Start of Provided material
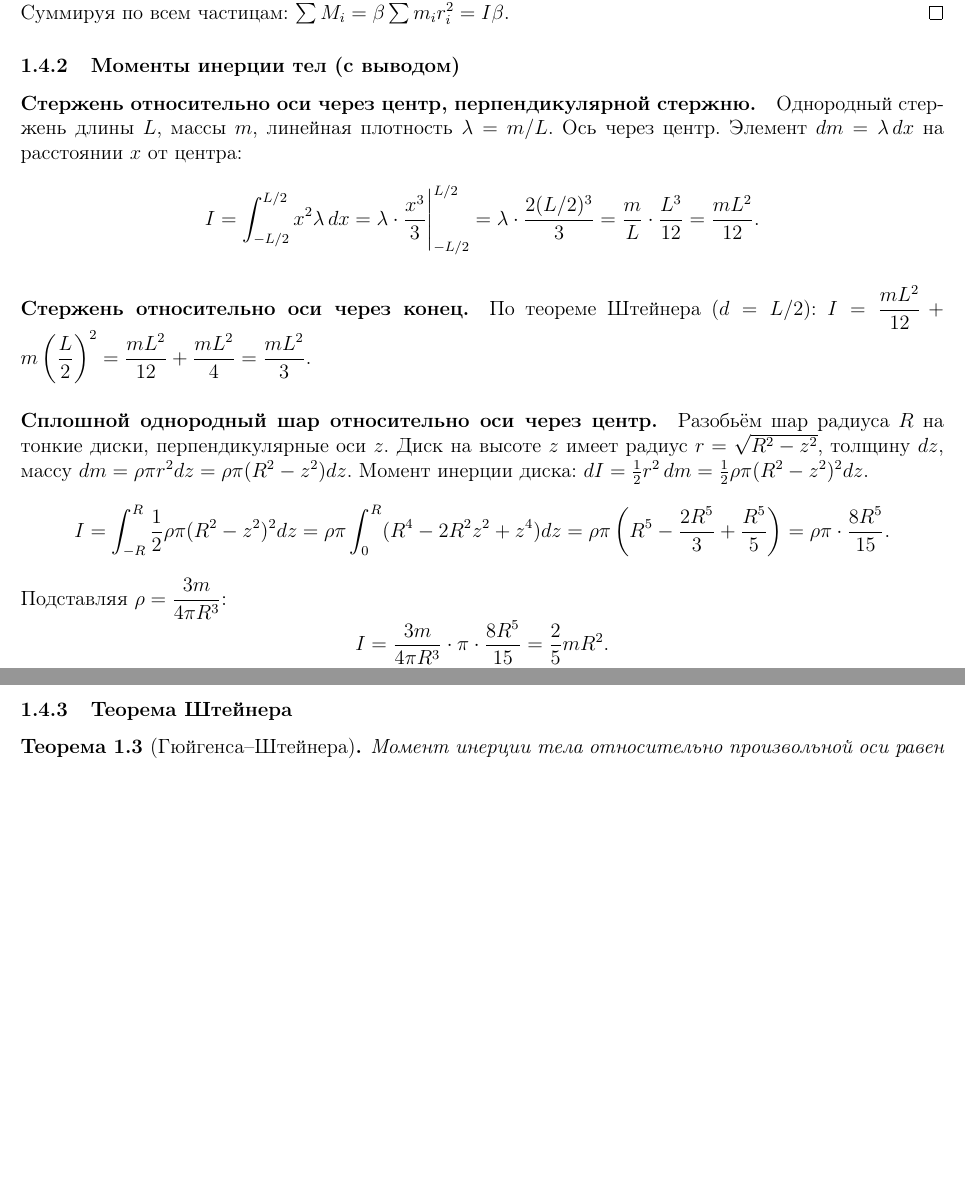
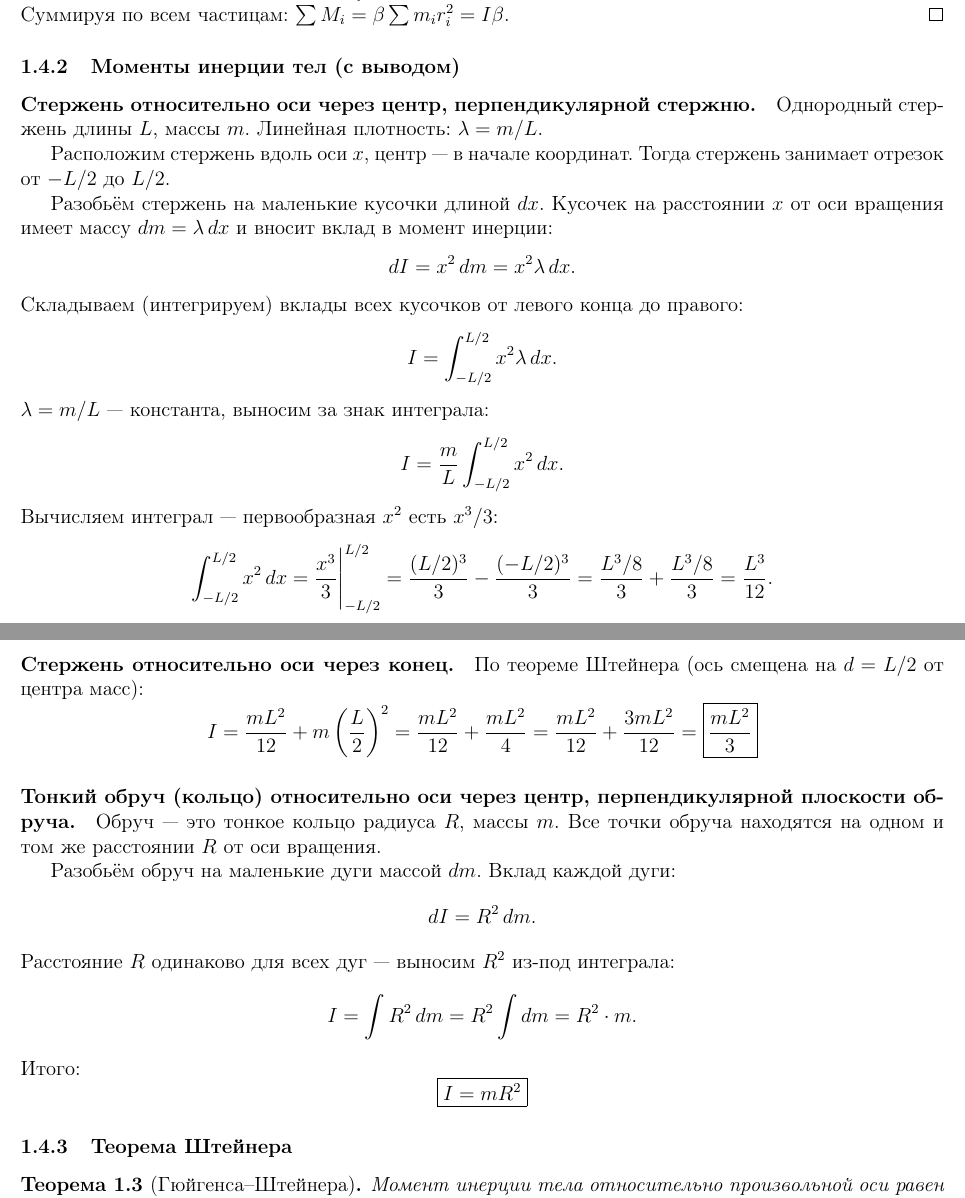
Before and after one commit to IlDen01/Notes, a LaTeX document (Физика/Зачет-Физика.tex): two parts of pages 16 and 17 of 44 before the commit and two parts of pages 16 and 17 of 45 after it, joined at a grey line, cut so that both start at the same text, the shorter picture padded with empty space. The pictures show the PDF file Физика/Output/Зачет-Физика.pdf that the author committed with the source.

Commit message:
Supplemented Notes

```diff
--- a/Физика/Зачет-Физика.tex
+++ b/Физика/Зачет-Физика.tex
@@ -784,23 +784,59 @@ $g$ убывает с высотой и зависит от широты (Зем
 
 \paragraph{Стержень относительно оси через центр, перпендикулярной стержню.}
 
-Однородный стержень длины $L$, массы $m$, линейная плотность $\lambda = m/L$. Ось через центр. Элемент $dm = \lambda \, dx$ на расстоянии $x$ от центра:
-\[
-	I = \int_{-L/2}^{L/2} x^2 \lambda \, dx = \lambda \cdot \frac{x^3}{3} \Bigg|_{-L/2}^{L/2} = \lambda \cdot \frac{2(L/2)^3}{3} = \frac{m}{L} \cdot \frac{L^3}{12} = \frac{mL^2}{12}.
+Однородный стержень длины $L$, массы $m$. Линейная плотность: $\lambda = m/L$.
+
+Расположим стержень вдоль оси $x$, центр~--- в начале координат. Тогда стержень
+занимает отрезок от $-L/2$ до $L/2$.
+
+Разобьём стержень на маленькие кусочки длиной $dx$. Кусочек на расстоянии $x$
+от оси вращения имеет массу $dm = \lambda\,dx$ и вносит вклад в момент инерции:
+\[
+	dI = x^2\,dm = x^2 \lambda\,dx.
+\]
+Складываем (интегрируем) вклады всех кусочков от левого конца до правого:
+\[
+	I = \int_{-L/2}^{L/2} x^2 \lambda\,dx.
+\]
+$\lambda = m/L$~--- константа, выносим за знак интеграла:
+\[
+	I = \frac{m}{L}\int_{-L/2}^{L/2} x^2\,dx.
+\]
+Вычисляем интеграл~--- первообразная $x^2$ есть $x^3/3$:
+\[
+	\int_{-L/2}^{L/2} x^2\,dx
+	= \frac{x^3}{3}\Bigg|_{-L/2}^{L/2}
+	= \frac{(L/2)^3}{3} - \frac{(-L/2)^3}{3}
+	= \frac{L^3/8}{3} + \frac{L^3/8}{3}
+	= \frac{L^3}{12}.
+\]
+Итого:
+\[
+	\boxed{I = \frac{m}{L}\cdot\frac{L^3}{12} = \frac{mL^2}{12}}
 \]
 
 \paragraph{Стержень относительно оси через конец.}
-По теореме Штейнера ($d = L/2$): $I = \dfrac{mL^2}{12} + m\left(\dfrac{L}{2}\right)^2 = \dfrac{mL^2}{12} + \dfrac{mL^2}{4} = \dfrac{mL^2}{3}$.
-
-\paragraph{Сплошной однородный шар относительно оси через центр.}
-Разобьём шар радиуса $R$ на тонкие диски, перпендикулярные оси $z$. Диск на высоте $z$ имеет радиус $r = \sqrt{R^2 - z^2}$, толщину $dz$, массу $dm = \rho \pi r^2 dz = \rho \pi (R^2 - z^2) dz$. Момент инерции диска: $dI = \frac{1}{2} r^2\,dm = \frac{1}{2}\rho\pi(R^2-z^2)^2 dz$.
-\[
-	I = \int_{-R}^{R} \frac{1}{2}\rho\pi(R^2 - z^2)^2 dz = \rho\pi \int_0^R (R^4 - 2R^2z^2 + z^4)dz
-	= \rho\pi\left(R^5 - \frac{2R^5}{3} + \frac{R^5}{5}\right) = \rho\pi \cdot \frac{8R^5}{15}.
-\]
-Подставляя $\rho = \dfrac{3m}{4\pi R^3}$:
-\[
-	I = \frac{3m}{4\pi R^3} \cdot \pi \cdot \frac{8R^5}{15} = \frac{2}{5}mR^2.
+По теореме Штейнера (ось смещена на $d = L/2$ от центра масс):
+\[
+	I = \frac{mL^2}{12} + m\left(\frac{L}{2}\right)^2 = \frac{mL^2}{12} + \frac{mL^2}{4} = \frac{mL^2}{12} + \frac{3mL^2}{12} = \boxed{\frac{mL^2}{3}}
+\]
+
+\paragraph{Тонкий обруч (кольцо) относительно оси через центр, перпендикулярной плоскости обруча.}
+
+Обруч~--- это тонкое кольцо радиуса $R$, массы $m$. Все точки обруча находятся
+на одном и том же расстоянии $R$ от оси вращения.
+
+Разобьём обруч на маленькие дуги массой $dm$. Вклад каждой дуги:
+\[
+	dI = R^2\,dm.
+\]
+Расстояние $R$ одинаково для всех дуг~--- выносим $R^2$ из-под интеграла:
+\[
+	I = \int R^2\,dm = R^2 \int dm = R^2 \cdot m.
+\]
+Итого:
+\[
+	\boxed{I = mR^2}
 \]
 
 \subsubsection{Теорема Штейнера}
```
Also changed, not shown: Физика/Output/Зачет-Физика.pdf.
End of Provided material
**Work order:**
Write out the data above exactly as it appears, but without any image.

**Answer to this problem:**
Before and after one commit to IlDen01/Notes, a LaTeX document (Физика/Зачет-Физика.tex): two parts of pages 16 and 17 of 44 before the commit and two parts of pages 16 and 17 of 45 after it, joined at a grey line, cut so that both start at the same text, the shorter picture padded with empty space. The pictures show the PDF file Физика/Output/Зачет-Физика.pdf that the author committed with the source.

Commit message:
Supplemented Notes

```diff
--- a/Физика/Зачет-Физика.tex
+++ b/Физика/Зачет-Физика.tex
@@ -784,23 +784,59 @@ $g$ убывает с высотой и зависит от широты (Зем
 
 \paragraph{Стержень относительно оси через центр, перпендикулярной стержню.}
 
-Однородный стержень длины $L$, массы $m$, линейная плотность $\lambda = m/L$. Ось через центр. Элемент $dm = \lambda \, dx$ на расстоянии $x$ от центра:
-\[
-	I = \int_{-L/2}^{L/2} x^2 \lambda \, dx = \lambda \cdot \frac{x^3}{3} \Bigg|_{-L/2}^{L/2} = \lambda \cdot \frac{2(L/2)^3}{3} = \frac{m}{L} \cdot \frac{L^3}{12} = \frac{mL^2}{12}.
+Однородный стержень длины $L$, массы $m$. Линейная плотность: $\lambda = m/L$.
+
+Расположим стержень вдоль оси $x$, центр~--- в начале координат. Тогда стержень
+занимает отрезок от $-L/2$ до $L/2$.
+
+Разобьём стержень на маленькие кусочки длиной $dx$. Кусочек на расстоянии $x$
+от оси вращения имеет массу $dm = \lambda\,dx$ и вносит вклад в момент инерции:
+\[
+	dI = x^2\,dm = x^2 \lambda\,dx.
+\]
+Складываем (интегрируем) вклады всех кусочков от левого конца до правого:
+\[
+	I = \int_{-L/2}^{L/2} x^2 \lambda\,dx.
+\]
+$\lambda = m/L$~--- константа, выносим за знак интеграла:
+\[
+	I = \frac{m}{L}\int_{-L/2}^{L/2} x^2\,dx.
+\]
+Вычисляем интеграл~--- первообразная $x^2$ есть $x^3/3$:
+\[
+	\int_{-L/2}^{L/2} x^2\,dx
+	= \frac{x^3}{3}\Bigg|_{-L/2}^{L/2}
+	= \frac{(L/2)^3}{3} - \frac{(-L/2)^3}{3}
+	= \frac{L^3/8}{3} + \frac{L^3/8}{3}
+	= \frac{L^3}{12}.
+\]
+Итого:
+\[
+	\boxed{I = \frac{m}{L}\cdot\frac{L^3}{12} = \frac{mL^2}{12}}
 \]
 
 \paragraph{Стержень относительно оси через конец.}
-По теореме Штейнера ($d = L/2$): $I = \dfrac{mL^2}{12} + m\left(\dfrac{L}{2}\right)^2 = \dfrac{mL^2}{12} + \dfrac{mL^2}{4} = \dfrac{mL^2}{3}$.
-
-\paragraph{Сплошной однородный шар относительно оси через центр.}
-Разобьём шар радиуса $R$ на тонкие диски, перпендикулярные оси $z$. Диск на высоте $z$ имеет радиус $r = \sqrt{R^2 - z^2}$, толщину $dz$, массу $dm = \rho \pi r^2 dz = \rho \pi (R^2 - z^2) dz$. Момент инерции диска: $dI = \frac{1}{2} r^2\,dm = \frac{1}{2}\rho\pi(R^2-z^2)^2 dz$.
-\[
-	I = \int_{-R}^{R} \frac{1}{2}\rho\pi(R^2 - z^2)^2 dz = \rho\pi \int_0^R (R^4 - 2R^2z^2 + z^4)dz
-	= \rho\pi\left(R^5 - \frac{2R^5}{3} + \frac{R^5}{5}\right) = \rho\pi \cdot \frac{8R^5}{15}.
-\]
-Подставляя $\rho = \dfrac{3m}{4\pi R^3}$:
-\[
-	I = \frac{3m}{4\pi R^3} \cdot \pi \cdot \frac{8R^5}{15} = \frac{2}{5}mR^2.
+По теореме Штейнера (ось смещена на $d = L/2$ от центра масс):
+\[
+	I = \frac{mL^2}{12} + m\left(\frac{L}{2}\right)^2 = \frac{mL^2}{12} + \frac{mL^2}{4} = \frac{mL^2}{12} + \frac{3mL^2}{12} = \boxed{\frac{mL^2}{3}}
+\]
+
+\paragraph{Тонкий обруч (кольцо) относительно оси через центр, перпендикулярной плоскости обруча.}
+
+Обруч~--- это тонкое кольцо радиуса $R$, массы $m$. Все точки обруча находятся
+на одном и том же расстоянии $R$ от оси вращения.
+
+Разобьём обруч на маленькие дуги массой $dm$. Вклад каждой дуги:
+\[
+	dI = R^2\,dm.
+\]
+Расстояние $R$ одинаково для всех дуг~--- выносим $R^2$ из-под интеграла:
+\[
+	I = \int R^2\,dm = R^2 \int dm = R^2 \cdot m.
+\]
+Итого:
+\[
+	\boxed{I = mR^2}
 \]
 
 \subsubsection{Теорема Штейнера}
```
Also changed, not shown: Физика/Output/Зачет-Физика.pdf.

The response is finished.